What you are asked to do: Show each line of the data below that has the string "Button" in it.

Supplied entries:
[Start of Attachment]
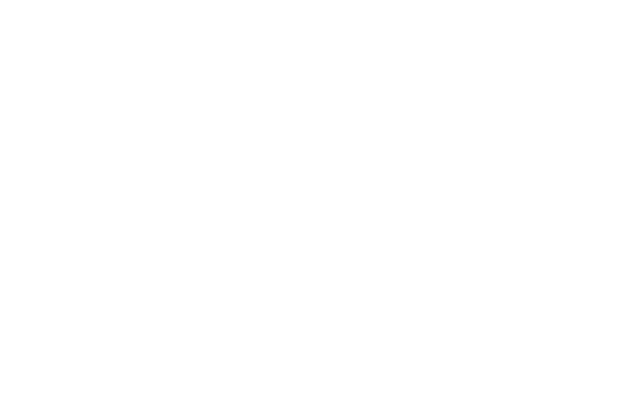
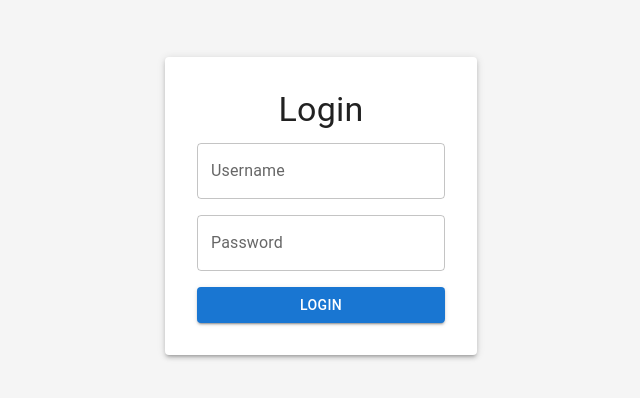
Before and after one commit to hisahisa/react_app_2, a React (Create React App) app: page /login in a window 1280 px wide. Before the commit this address had no page. Shown: the part 194-592 px from the top of the page, without its empty margins (319-959 px from the left). Built offline with nearby package versions, Linux system fonts and the light colour scheme.

Commit message:
feat: add login jsx

```diff
--- a/src/App.js
+++ b/src/App.js
@@ -2,6 +2,7 @@
 import Products from './pages/Products';
 import Cart from './pages/Cart';
 import Menu from './pages/Menu';
+import Login from './pages/Login';
 import './App.css';
 import {CartProvider} from "./pages/CartContext";
 import Notification from "./common/Notification";
@@ -15,6 +16,8 @@
                     <PageLoading />
                     <Notification />
                         <Routes>
+                            <Route index element={<Login />} />
+                            <Route path="/login" element={<Login />} />
                             <Route path="/menu" element={<Menu />} >
                                 <Route index element={<Products />} />
                                 <Route path="product" element={<Products />} />
--- a/src/common/api.js
+++ b/src/common/api.js
@@ -35,6 +35,7 @@
                 headers: this.prepareHeaders(body),
                 method: method,
                 body: this.prepareBody(body),
+                credentials: "include",
                 mode: "cors"
             });
 
--- /dev/null
+++ b/src/pages/Login.jsx
@@ -0,0 +1,76 @@
+import React, { useState } from 'react';
+import { Box, TextField, Button, Typography, Paper } from '@mui/material';
+import { useNavigate } from "react-router-dom";
+import Api from "../common/api";
+import { useCommonHandler } from "../common/LoadingProcedure";
+
+const Login = () => {
+    const [username, setUsername] = useState('');
+    const [password, setPassword] = useState('');
+    const navigate = useNavigate();
+    const { loadingProcedure } = useCommonHandler();
+
+    // ログイン処理
+    const handleLoginRequest = async () => {
+        let body = { username, password };
+        const response = await Api.post("login", body);
+        if ("Login successful" === response.message) {
+            navigate("/menu/product", { replace: true });
+        }
+    };
+
+    const handleLogin = loadingProcedure(handleLoginRequest);
+
+    return (
+        <Box
+            sx={{
+                minHeight: '100vh',
+                display: 'flex',
+                justifyContent: 'center',
+                alignItems: 'center',
+                backgroundColor: '#f5f5f5',
+            }}
+        >
+            <Paper elevation={3} sx={{ padding: 4, maxWidth: 400 }}>
+                <Typography variant="h4" component="h1" textAlign="center" gutterBottom>
+                    Login
+                </Typography>
+
+                <Box
+                    component="form"
+                    sx={{
+                        display: 'flex',
+                        flexDirection: 'column',
+                        gap: 2,
+                    }}
+                >
+                    <TextField
+                        label="Username"
+                        variant="outlined"
+                        fullWidth
+                        value={username}
+                        onChange={(e) => setUsername(e.target.value)}
+                    />
+                    <TextField
+                        label="Password"
+                        variant="outlined"
+                        fullWidth
+                        type="password"
+                        value={password}
+                        onChange={(e) => setPassword(e.target.value)}
+                    />
+                    <Button
+                        variant="contained"
+                        color="primary"
+                        fullWidth
+                        onClick={handleLogin}
+                    >
+                        Login
+                    </Button>
+                </Box>
+            </Paper>
+        </Box>
+    );
+};
+
+export default Login;
```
[End of Attachment]
Answer section:
+import { Box, TextField, Button, Typography, Paper } from '@mui/material';
+                    <Button
+                    </Button>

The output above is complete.